incubator-kato-spec mailing list archives

Site index · List index
Message view « Date » · « Thread »
Top « Date » · « Thread »
From David Griffiths <>
Subject Re: Snapshot Application development usecases
Date Mon, 04 Jan 2010 17:53:28 GMT
Greetings. My name is Dave Griffiths and I've worked in IBM's Java
Service group for many years. I have experience with Kato's
predecessor DTFJ and various related technologies. I've been meaning
to subscribe to this mailing list for some time so apologies if I'm a
bit late to the party.

Just some random thoughts on the concept of snapshot dumps.

Problem analysis seems to fall into three main categories:

1) high cpu/deadlock where a simple snap of the thread stacks and
monitors is all that's required. (Note: it's also vital to have the
native stacks - for some reason this has often been problematic. From
a debugging point of view getting this right dominates a lot of other
stuff in terms of importance).

2) Java OOM conditions. For the vast majority of OOMs, a simple heap
dump is all that is required. This should include the heap roots,
class loaders and refs from one object to another but things like
non-reference fields do not need to be included (see next category).
(Disclaimer: I created the IBM PHD format which is clearly showing its
age. But at the time it was thought to be important to have a fast and
lightweight format).

3) Other. For more complex problem determination that doesn't fit into
the above categories you almost always want a complete system dump.
Storage is cheap and size is not an issue. Often the person who
collects the dump (whether test or at a customer site) is not the
person who later analyzes it. There is nothing worse than being given
a dump that doesn't contain everything you need. So I'm a great fan of
system dumps even for things like OOM failures (eg you get people
saying "well can we see the contents of that String object?") The main
thing is a nice easy API to let you get at the stuff you need in the

So for your four examples, for example 1 I would say something like
the current java thread dump would suffice (depending on what you mean
by behaving incorrectly - otherwise a system dump).

Example 2 - not sure what you mean by "about to throw". Isn't Kato
meant to be for post-mortem dump analysis? We have a way (at least at
IBM) to force a system dump when an exception occurs and that's one
way of doing it, but most app developers would either use logging or a
debugger in this scenario?

Example 3 - a heapdump should suffice.

Example 4 - use a system dump since you want to see the non-reference
fields of an object which are not stored in a heapdump.

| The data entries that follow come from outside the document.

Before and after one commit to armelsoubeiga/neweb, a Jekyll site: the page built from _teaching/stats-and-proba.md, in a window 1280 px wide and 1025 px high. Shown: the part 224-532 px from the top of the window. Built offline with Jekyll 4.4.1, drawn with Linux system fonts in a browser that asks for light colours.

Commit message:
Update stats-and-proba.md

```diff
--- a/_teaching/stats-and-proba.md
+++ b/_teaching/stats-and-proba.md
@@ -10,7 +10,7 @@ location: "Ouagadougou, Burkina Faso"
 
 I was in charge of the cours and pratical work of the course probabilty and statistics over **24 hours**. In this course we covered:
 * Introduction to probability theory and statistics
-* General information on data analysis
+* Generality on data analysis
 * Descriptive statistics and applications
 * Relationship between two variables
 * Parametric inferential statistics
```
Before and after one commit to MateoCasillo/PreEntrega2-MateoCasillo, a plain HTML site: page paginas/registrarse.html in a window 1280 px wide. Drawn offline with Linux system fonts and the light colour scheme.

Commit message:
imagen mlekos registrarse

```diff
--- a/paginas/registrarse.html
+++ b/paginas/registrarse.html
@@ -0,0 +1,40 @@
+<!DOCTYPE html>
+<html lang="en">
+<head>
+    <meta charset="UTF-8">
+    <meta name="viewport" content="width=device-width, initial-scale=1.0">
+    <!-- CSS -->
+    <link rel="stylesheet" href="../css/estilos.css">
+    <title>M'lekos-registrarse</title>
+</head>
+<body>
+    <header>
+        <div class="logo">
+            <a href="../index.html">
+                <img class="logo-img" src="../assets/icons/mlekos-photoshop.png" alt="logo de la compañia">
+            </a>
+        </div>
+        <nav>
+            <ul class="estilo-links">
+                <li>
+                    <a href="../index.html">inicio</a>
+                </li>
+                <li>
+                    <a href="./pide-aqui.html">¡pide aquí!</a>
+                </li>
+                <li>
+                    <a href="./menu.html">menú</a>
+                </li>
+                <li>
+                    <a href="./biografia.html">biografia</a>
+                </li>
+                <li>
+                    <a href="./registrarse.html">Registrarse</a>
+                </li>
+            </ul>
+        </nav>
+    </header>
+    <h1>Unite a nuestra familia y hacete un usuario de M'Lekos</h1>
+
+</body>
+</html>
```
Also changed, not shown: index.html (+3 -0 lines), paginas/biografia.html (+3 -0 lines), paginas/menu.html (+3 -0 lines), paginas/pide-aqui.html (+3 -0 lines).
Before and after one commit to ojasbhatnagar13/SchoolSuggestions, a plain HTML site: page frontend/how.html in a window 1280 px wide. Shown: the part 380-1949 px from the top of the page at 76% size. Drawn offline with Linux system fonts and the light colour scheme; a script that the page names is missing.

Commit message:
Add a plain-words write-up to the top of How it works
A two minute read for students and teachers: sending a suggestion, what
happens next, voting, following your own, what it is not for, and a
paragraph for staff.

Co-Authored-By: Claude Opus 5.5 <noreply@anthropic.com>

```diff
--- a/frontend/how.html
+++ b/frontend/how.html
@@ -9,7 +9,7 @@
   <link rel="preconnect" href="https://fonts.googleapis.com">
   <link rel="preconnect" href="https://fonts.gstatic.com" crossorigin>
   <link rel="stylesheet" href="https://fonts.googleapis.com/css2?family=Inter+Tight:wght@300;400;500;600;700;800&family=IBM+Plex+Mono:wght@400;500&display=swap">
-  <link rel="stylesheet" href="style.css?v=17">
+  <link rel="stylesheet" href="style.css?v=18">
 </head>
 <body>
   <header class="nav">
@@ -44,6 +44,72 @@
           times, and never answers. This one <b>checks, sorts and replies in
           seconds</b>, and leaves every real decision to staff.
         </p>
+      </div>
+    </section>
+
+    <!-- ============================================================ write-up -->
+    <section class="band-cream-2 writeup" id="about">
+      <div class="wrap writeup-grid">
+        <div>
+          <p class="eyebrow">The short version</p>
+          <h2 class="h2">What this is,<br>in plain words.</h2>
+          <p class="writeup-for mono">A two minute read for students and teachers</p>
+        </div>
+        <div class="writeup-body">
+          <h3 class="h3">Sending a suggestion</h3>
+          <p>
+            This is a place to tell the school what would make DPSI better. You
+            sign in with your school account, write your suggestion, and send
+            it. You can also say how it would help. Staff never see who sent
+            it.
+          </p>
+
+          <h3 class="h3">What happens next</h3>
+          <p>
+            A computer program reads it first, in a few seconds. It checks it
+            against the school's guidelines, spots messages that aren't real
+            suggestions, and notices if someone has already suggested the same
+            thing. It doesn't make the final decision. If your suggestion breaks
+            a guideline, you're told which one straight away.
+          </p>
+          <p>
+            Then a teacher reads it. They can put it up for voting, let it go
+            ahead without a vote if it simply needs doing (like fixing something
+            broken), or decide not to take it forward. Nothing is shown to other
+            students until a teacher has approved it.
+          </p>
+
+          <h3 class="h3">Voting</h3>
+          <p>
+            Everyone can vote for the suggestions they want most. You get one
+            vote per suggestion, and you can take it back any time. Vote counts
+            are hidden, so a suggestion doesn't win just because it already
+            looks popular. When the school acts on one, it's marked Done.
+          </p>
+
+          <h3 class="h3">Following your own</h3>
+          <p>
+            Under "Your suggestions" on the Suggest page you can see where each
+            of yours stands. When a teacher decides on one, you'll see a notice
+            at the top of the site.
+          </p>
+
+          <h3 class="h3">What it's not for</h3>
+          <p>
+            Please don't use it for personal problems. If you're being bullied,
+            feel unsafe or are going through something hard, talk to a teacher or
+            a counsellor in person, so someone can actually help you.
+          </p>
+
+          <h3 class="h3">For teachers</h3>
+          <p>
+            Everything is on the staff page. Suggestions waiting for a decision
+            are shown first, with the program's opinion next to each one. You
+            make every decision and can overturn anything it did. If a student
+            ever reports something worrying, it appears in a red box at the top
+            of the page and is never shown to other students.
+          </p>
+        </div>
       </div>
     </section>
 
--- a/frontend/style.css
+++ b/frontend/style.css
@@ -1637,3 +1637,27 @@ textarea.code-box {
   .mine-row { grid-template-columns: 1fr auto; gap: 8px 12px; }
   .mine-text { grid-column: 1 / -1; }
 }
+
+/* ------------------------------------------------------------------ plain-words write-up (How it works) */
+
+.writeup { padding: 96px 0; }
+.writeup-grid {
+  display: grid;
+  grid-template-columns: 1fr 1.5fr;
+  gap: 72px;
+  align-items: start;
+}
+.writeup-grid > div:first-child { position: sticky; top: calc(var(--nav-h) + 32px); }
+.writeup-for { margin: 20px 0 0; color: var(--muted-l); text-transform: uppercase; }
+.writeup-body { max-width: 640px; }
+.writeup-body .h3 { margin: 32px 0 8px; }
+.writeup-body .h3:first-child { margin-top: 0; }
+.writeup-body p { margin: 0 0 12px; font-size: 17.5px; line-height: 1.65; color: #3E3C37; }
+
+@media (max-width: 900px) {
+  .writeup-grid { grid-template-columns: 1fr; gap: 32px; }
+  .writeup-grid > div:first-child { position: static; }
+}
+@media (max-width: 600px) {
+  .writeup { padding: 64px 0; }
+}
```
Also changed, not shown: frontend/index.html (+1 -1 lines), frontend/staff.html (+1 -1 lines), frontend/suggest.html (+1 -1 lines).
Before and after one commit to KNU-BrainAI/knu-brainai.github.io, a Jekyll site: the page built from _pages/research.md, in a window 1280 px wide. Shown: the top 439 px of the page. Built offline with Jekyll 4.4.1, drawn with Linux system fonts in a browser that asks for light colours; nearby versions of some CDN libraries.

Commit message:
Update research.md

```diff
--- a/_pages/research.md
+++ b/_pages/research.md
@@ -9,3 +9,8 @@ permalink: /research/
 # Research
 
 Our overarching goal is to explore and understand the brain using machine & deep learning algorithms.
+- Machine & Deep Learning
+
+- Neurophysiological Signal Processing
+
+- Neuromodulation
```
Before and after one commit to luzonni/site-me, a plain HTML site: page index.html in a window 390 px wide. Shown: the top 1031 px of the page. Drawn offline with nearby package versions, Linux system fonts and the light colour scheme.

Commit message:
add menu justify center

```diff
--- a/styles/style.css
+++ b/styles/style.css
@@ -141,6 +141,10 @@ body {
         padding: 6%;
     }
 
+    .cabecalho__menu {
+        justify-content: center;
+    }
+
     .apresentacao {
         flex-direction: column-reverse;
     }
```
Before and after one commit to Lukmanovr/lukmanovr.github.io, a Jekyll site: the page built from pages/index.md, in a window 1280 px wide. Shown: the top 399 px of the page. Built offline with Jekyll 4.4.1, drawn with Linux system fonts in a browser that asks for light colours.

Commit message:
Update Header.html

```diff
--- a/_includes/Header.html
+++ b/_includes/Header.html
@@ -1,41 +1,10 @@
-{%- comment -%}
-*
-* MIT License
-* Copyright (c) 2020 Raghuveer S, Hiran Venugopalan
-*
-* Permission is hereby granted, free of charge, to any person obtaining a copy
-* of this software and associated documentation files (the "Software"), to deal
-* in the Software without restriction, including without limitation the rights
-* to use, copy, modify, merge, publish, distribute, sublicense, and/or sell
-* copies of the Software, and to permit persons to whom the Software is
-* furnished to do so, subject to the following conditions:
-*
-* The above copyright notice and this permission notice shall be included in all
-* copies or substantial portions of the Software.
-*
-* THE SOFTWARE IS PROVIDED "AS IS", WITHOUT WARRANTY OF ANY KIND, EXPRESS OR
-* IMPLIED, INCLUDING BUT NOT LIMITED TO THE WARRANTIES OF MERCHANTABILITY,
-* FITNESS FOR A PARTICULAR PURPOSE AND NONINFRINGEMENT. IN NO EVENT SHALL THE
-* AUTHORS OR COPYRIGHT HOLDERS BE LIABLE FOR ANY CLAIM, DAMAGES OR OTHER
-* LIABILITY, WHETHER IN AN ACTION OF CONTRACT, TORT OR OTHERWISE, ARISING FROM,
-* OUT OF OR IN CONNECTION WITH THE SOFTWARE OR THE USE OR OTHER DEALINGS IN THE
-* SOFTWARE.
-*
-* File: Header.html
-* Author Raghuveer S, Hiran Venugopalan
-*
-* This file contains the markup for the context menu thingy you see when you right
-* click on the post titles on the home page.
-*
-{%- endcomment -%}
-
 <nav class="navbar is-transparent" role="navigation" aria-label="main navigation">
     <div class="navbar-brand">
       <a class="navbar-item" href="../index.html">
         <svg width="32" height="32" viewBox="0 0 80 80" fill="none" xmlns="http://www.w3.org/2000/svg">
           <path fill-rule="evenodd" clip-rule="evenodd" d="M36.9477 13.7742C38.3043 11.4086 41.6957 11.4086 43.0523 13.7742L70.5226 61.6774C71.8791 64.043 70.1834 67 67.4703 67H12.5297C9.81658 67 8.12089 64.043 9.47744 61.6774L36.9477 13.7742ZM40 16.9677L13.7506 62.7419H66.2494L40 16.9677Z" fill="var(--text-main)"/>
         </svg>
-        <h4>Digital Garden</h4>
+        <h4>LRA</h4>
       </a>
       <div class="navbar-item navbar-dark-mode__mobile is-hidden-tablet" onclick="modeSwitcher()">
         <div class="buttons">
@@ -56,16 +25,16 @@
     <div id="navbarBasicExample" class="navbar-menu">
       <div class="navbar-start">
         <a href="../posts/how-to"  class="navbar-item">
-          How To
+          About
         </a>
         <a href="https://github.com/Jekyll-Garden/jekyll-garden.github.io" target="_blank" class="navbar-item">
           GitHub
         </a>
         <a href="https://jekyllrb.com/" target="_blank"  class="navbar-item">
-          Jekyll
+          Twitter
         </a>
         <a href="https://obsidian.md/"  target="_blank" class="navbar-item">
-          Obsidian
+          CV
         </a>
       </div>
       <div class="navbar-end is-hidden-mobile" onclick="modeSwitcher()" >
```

The format of the dump (thread, heap, system) is immaterial - the main
thing is the consistent API to read them.

So personally I would just stick to those three dump types and not try
to over-egg the pudding.



On Mon, Jan 4, 2010 at 3:19 PM, Steve Poole <> wrote:
> I want to present a few application development usecases for us to discuss
> to do with the Snapshot concept.
> First let's agree some basics
> An application snapshot is a deliberate subset of a running system.  It's
> deliberate in that what is defined for inclusion / exclusion can be changed.
> To build an application snapshot three types of information are required
> 1 - root objects which determine where to start the snapshot from
> 2 - rules to restrict how "far" to search
> 3 - rules to describe what to include in the snapshot
> Example 1
> A webserver session is behaving incorrectly.  The application programmer
> wants to capture information
> to do with the session itself and some specific application details.
> The root object is an HTTPSession and the application code is all contained
> in packages that start org.acme.application
> The application programmer believes that the problem is in the application
> and so wants the minimum
> of system information included.
> Example 2
> An error has occured and the application is about throw an exception.  The
> application programmer wants to capture a series
> of objects related to the error and wants to see the Java stack including
> local variables.
> Example 3
> A enterprise server is running slow and the application programmer would
> like to get a list of the instances of a specific interface
> that the server is managing, since the suspicion is that there are multiple
> instances of a nonthreadsafe instance of this interface when there should
> only be one.
> Example 4
> A servlet server has run out of database connections and the suspicion is
> that managed objects have not been
> collected.  Typically programmers use finalisers or depend on GC instead of
> using the Servlet.Destroy() method.
> the application programmer needs to get a list of objects in "Destroyed"
> state which obviously haven't been GC'd
> Cheers
> --
> Steve

View raw message